Indeed, the overall response to the show reflects the quality of the production. In this reimagining, the actors are magnificent as they switch roles and genders. Director Gregg T. Daniel allows his performers to flourish while keeping the narrative drive moving forward. His direction is crisp and focused with a powerful tempo.

The cast – Hugo Armstrong, Lovensky Jean-Baptiste, Lisa Reneé Pitts, Jeanne Sakata, Sabina Zúñiga Varela – is composed of a Caucasian man, an African American man, an African American woman, an Asian woman, and an Asian woman respectively. The diversity of the cast is only trumped (perhaps a word that has become too stained to use in any context beyond the obvious) by the diversity of the voices they take on as actors. Moreover, in the second half of the play, the voices become more complex and intertwined as the actor’s somersault between parts, interacting more with each other.

From L to R: Hugo Armstrong, Sabina Zúñiga Varela, Lovensky Jean-Baptiste, Jeanne Sakata, and Lisa Reneé Pitts in “Twilight: Los Angeles, 1992” at Center Theatre Group / Mark Taper Forum March 8 through April 9, 2023.
(Photo: Craig Schwartz Photography)

Perhaps the most surprising and moving moment for me was when Hugo Armstrong took on the role of Reginald Denny, reflecting on what happened. He does not remember the beating or how the people saved his life. However, his gratitude for the actions taken by these four African American citizens is beyond words. Welling up with tears, he is still amazed that strangers would take such a risk to help him. Without them, he knows he would most likely have died, and the positivity of his expression is a wonder to behold. Despite nearly being beaten to death by an enraged mob, this man expresses no bitterness or resentment. He chooses to focus on the positive.

In addition, Lisa Reneé Pitts does an incredible job as Angela King, the aunt of Rodney King. She intimately brings us into the family fold as we see this man not as a historical victim but as a family member. Angela King lovingly reveals his quirks and dreams so that you feel like you are seeing the man for the first time.

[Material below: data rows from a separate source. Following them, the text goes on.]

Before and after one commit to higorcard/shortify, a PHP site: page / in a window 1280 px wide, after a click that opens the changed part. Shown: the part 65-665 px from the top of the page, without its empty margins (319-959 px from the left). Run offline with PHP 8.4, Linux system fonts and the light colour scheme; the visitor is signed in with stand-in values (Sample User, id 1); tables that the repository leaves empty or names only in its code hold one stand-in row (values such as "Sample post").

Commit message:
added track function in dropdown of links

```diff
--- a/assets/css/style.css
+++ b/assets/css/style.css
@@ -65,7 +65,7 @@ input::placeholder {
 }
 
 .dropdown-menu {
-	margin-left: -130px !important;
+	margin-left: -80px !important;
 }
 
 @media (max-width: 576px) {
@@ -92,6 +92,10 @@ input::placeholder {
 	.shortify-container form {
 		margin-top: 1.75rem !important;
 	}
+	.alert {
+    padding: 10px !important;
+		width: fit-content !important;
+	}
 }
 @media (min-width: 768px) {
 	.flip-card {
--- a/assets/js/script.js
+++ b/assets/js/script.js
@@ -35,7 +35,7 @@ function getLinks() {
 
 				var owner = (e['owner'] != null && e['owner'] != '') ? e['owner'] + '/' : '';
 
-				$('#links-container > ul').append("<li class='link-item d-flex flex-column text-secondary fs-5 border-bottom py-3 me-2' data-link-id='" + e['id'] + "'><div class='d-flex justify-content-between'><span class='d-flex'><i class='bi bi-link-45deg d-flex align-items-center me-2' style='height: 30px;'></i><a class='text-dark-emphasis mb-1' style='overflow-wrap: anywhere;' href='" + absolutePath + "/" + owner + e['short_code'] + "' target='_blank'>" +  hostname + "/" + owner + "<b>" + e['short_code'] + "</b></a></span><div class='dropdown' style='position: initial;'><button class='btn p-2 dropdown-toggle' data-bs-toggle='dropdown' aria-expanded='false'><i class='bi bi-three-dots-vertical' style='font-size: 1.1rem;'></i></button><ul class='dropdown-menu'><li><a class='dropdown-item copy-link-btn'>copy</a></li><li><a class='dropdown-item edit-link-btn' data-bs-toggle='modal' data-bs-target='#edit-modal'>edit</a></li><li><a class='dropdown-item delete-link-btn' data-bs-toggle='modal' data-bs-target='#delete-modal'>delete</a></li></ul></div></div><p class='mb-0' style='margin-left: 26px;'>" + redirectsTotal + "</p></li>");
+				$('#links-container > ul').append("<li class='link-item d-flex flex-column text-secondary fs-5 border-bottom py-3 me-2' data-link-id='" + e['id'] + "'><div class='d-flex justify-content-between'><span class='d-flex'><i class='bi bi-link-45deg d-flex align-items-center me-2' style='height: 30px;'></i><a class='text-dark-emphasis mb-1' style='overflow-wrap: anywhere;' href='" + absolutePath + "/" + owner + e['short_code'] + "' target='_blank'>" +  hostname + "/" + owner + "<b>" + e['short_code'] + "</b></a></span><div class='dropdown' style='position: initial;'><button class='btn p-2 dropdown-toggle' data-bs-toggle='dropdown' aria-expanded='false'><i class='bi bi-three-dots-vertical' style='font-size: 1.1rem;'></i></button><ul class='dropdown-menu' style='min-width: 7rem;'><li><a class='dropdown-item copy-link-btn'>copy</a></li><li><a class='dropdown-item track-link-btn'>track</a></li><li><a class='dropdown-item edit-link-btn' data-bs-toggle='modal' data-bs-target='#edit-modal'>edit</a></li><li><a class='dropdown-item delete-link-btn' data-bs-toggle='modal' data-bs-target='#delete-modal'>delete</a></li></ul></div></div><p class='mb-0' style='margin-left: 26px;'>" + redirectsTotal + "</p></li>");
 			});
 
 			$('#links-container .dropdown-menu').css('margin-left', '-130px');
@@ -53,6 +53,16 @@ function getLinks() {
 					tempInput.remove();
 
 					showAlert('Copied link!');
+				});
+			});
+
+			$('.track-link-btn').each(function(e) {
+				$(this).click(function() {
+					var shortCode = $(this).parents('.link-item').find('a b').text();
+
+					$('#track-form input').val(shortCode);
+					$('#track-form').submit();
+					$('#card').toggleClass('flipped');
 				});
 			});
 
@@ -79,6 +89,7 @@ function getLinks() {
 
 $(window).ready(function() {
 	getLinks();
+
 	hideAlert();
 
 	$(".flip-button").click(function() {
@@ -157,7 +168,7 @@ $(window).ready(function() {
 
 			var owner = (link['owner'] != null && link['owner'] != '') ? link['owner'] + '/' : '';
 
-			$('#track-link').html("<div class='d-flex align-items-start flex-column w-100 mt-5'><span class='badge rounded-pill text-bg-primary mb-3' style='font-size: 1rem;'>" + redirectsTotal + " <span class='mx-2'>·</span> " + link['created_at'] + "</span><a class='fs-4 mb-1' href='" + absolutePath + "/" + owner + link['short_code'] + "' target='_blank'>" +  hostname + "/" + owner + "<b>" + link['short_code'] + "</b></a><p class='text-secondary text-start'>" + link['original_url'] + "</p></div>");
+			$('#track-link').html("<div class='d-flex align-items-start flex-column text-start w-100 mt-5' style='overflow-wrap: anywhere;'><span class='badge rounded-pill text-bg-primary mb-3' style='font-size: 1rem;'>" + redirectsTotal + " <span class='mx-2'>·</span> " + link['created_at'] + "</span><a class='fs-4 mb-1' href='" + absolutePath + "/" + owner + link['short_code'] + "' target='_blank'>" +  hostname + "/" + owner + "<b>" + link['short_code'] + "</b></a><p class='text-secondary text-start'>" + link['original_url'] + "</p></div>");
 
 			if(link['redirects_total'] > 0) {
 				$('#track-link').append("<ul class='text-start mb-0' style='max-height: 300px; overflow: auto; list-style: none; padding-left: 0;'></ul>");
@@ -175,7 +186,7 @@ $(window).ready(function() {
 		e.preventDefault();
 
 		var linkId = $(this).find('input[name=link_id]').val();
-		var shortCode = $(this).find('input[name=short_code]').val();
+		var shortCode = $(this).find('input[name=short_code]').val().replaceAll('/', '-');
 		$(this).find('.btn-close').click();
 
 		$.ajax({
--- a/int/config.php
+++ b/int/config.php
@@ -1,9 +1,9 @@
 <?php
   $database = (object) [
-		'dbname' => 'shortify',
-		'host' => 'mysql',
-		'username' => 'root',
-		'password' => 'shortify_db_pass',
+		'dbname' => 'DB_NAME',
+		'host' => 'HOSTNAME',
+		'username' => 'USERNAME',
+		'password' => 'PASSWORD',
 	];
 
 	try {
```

It makes the experience of watching the vicious beating by the out-of-control police officers even more complicated to watch. Indeed, Lisa Reneé Pitts follows a path that all the actors take: They find the humanity in their characters, showing them respect. It is what they deserve as real human beings and not fictional creations. They understand that to play these characters is to respect with a deep understanding of the shoes they walked in, even when offensive and ugly.

The offensive and the ugly remain in a country that feels even more divided today than in 1992. After the trainwreck of the last president’s administration, primal wounds of prejudice and anger are inflamed. For a person like LZ Love, the battles are multi-dimensional because gender is now a battle line, and there is a potential reckoning. It seems like there are so many potential reckonings possible in this country.

Looking forward to what waits on the horizon, LZ Love says, “As a trans woman, I do not want to see such rioting and violence again in my lifetime, but I am frightened that it might happen. I know more protesting is coming because there is still so much hatred and prejudice. I hope African Americans can understand that separating themselves from any minority fighting for their freedom is the wrong path to take. All minorities should be respected. In my community, I am supported as an African American, but not always as an African American trans woman. Why must we struggle to be acknowledged and accepted by our people? Haven’t we learned anything from the history played out in Twilight? We are all human beings. We all just want to wake up tomorrow and know we will be safe and okay. Is that asking so much? I am hoping and praying for freedom and equality for all of us.”

Tickets to this show and 75+ additional productions starting at $20 are available now during LA Theatre Week.  https://www.theatreweek.com/los-angeles/

(Photos: Craig Schwartz and John Lavitt)